Writing Toward the Exit
I’m doing another Mini 1000. Six days, simple, scaled down letters, no Slack, limited social media, August 7-12. You can sign up here.
I’m firmly past the 50,000-word threshold with my book and I’ve outlined (most of) the rest of it and so everything feels real and substantial now. There is a heft to it. These characters have already begun to grow and change and are well on their way to all the things that will someday happen to them. I am excited every day to work on the book, though intimidated by the amount of work I have to do — but also this is how I make my living, so I get over that feeling real fast.
I started this book a little more than a year ago, so I was thinking a lot last week about how we find our way into books, in particular those first chapters we write as the entry point. All I want and need from a first chapter is a simple expression of themes, the establishment of a relationship between two people and a hint of stakes to come. Rough, intriguing stuff. A start.
But those first chapters I write, for the most part, never end up being the first chapters in the final version of the book. Sometimes they show up as the second chapter or the fifth. But they always serve a purpose, no matter where they land.
In fact, the chapter that I’m revising right now was the first chapter I wrote in 2021, and it’s now the tenth chapter. I’ve since added 40,000 words to precede it, two entire decades of living for all the characters. (In my crankier moments I think, why couldn’t this first chapter have turned out to be the second chapter instead — it would have saved so much time.) Still, the same thing has been happening in this chapter, all this time, the same actions, a lot of the same conversation even, with slight variations, between two people. They talk, they take a walk, they see something they weren’t meant to see. Always I return to these core actions.
But also, during the process, I’ve added and cut characters six characters, created outside scenarios referred to from afar, and then just trimmed things down to have it exist between those same two people. Again and again, I’ve thrown things at these two characters to see how they would respond, and then those things have ended up forcing me to create earlier chapters. Rather than have them live in the backstory during this chapter, I’ve simply given the backstory its own life.
I mean, it’s one way to write a book.
Last night, I went out with my friend Brooke, who is a visual artist and loves to talk about process. (Conversations about process between artists across genre are a treasure in my life.) She asked me if I thought this chapter was the heart of the book, and I said no, because I was thinking about what happens in the chapter, the actual events of it, which were so simple, or felt so simple because they’ve been so rigorously edited at this point.
But this morning I am thinking that she was right: it might be the heart.
I realize today I need to look at this chapter differently, figure out why it needs to exist, why I’m so fascinated with it, why I can’t ever finalize what’s really happening here. What I know is this: it lets me let characters say things that need to be said, and it exists as a moment when the two people in it become closer and bonded for unexpected reasons. It has to act as a pivot point for the rest of the book, too. If it’s the heart, then it’s the center. Everything I’ve written so far leads up to this moment, but I can see so clearly how everything extends from it, too.

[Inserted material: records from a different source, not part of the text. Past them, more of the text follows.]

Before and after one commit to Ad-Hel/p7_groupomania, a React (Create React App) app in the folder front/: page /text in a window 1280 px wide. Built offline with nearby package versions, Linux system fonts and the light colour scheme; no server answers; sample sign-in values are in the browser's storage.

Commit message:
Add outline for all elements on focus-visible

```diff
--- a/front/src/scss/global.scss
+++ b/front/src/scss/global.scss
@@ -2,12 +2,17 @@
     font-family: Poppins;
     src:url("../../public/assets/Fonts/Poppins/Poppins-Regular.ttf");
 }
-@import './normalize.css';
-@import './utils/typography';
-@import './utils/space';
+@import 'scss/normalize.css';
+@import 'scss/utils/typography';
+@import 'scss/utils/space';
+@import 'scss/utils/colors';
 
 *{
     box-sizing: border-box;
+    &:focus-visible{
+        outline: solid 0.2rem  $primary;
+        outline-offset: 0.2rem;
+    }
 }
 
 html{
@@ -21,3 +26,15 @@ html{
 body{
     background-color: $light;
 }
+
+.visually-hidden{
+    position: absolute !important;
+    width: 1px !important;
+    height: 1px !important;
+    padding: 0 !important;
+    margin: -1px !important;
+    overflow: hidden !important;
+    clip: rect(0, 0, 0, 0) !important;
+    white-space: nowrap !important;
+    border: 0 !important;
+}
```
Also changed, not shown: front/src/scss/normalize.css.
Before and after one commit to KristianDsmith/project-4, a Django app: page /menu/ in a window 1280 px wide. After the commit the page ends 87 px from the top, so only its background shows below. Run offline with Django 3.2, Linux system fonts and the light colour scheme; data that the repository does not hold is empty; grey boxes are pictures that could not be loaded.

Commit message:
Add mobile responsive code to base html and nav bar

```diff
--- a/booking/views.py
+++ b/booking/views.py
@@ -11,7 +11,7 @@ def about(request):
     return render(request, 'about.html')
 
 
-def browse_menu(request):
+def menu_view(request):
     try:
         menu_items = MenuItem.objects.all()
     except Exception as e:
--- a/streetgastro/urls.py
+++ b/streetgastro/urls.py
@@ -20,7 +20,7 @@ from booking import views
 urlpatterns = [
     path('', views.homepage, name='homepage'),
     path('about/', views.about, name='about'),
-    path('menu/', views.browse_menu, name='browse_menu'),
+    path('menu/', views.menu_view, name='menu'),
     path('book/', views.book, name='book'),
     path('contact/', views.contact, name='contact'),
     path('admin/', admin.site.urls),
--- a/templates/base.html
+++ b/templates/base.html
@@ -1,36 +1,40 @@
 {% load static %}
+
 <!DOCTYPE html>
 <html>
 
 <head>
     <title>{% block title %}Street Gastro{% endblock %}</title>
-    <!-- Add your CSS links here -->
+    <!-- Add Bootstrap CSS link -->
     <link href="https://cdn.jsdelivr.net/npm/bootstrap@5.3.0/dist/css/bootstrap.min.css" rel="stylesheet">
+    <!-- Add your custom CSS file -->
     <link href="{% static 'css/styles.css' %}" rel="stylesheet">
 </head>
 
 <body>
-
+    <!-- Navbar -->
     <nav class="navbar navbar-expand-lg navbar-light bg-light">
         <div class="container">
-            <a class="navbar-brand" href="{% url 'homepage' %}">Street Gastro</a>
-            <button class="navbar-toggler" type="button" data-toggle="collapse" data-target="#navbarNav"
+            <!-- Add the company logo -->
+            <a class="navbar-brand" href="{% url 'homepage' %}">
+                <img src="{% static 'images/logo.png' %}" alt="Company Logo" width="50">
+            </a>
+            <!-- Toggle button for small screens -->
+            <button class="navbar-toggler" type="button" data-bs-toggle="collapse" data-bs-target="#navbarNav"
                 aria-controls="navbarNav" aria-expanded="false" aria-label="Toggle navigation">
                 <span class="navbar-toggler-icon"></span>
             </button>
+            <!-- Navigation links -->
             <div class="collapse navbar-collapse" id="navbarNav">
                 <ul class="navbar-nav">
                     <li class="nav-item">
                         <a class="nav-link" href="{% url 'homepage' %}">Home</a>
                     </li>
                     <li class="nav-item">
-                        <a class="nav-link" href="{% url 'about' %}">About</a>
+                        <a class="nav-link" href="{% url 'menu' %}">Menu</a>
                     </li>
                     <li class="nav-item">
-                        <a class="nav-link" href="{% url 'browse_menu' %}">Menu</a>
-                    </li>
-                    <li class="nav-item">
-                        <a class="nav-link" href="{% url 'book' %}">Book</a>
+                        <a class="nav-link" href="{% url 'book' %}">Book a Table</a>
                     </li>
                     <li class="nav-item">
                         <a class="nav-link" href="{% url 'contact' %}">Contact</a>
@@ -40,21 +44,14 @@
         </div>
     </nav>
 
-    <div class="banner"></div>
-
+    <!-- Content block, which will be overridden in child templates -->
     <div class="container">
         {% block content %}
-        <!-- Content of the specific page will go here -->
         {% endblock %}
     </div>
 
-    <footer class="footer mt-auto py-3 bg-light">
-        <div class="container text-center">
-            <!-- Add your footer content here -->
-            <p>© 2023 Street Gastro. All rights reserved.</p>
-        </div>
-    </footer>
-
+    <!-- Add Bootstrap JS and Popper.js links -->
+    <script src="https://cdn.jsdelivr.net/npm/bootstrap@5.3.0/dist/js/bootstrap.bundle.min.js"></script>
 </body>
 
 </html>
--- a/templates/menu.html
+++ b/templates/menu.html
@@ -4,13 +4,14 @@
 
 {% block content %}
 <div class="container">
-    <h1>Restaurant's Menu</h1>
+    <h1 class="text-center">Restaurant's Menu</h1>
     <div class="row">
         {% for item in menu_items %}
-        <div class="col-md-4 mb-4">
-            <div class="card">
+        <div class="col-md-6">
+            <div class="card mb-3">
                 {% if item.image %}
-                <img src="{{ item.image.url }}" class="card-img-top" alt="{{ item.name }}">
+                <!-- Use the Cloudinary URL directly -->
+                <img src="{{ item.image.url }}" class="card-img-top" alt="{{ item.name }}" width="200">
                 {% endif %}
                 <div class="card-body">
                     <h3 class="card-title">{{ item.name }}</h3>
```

So now I’m writing toward the exit. That’s the only way I can look at it right now. This chapter is both the entrance and the exit. Somehow I got in the door, I walked around and saw everything behind it, and now I’ve got to find the way out. I hope to make it there by the end of the year.
What are your chapters doing for you? Maybe they’re a pivot point or a bridge to somewhere new, or maybe they’re just a place to stop for a while. Do they serve a purpose not just in the telling of the story in the moment but in the broader context of the book? Have you thought about your entrances and exits lately?
You are reading Craft Talk, the home of #1000wordsofsummer and also a weekly newsletter about writing from Jami Attenberg. I’m also on twitter and instagram. I try to answer comments as best I can, which are open to paid subscribers. You can subscribe here or give a gift subscription here. (If you are a teacher let me know, and I will give you a free subscription.) Fifty percent of the proceeds will go to various cultural, educational, and social justice organizations in New Orleans (and sometimes elsewhere). This week’s donation went to New Orleans Abortion Fund.
I adore how you write about process! And I especially appreciate your thoughtful analysis. Thank you Jami, you help me stay on this writing path! See you in August!
Thanks Jami, I signed up and boy do I need this challenge with all the summer distractions flirting with me on a daily basis. Right now, I am writing a scene that is pivotal between my male protagonist and a new character who will uncover secrets about his late father. My dialogue needs to slow down to make this more dramatic. I tell myself to "tease out the secrets" when I have a tendency to put them on the page since I know them. But My Guy doesn't know them yet and he needs time to process.
Okay, now I better get back to my pages and see what those two people are up to. Cheers!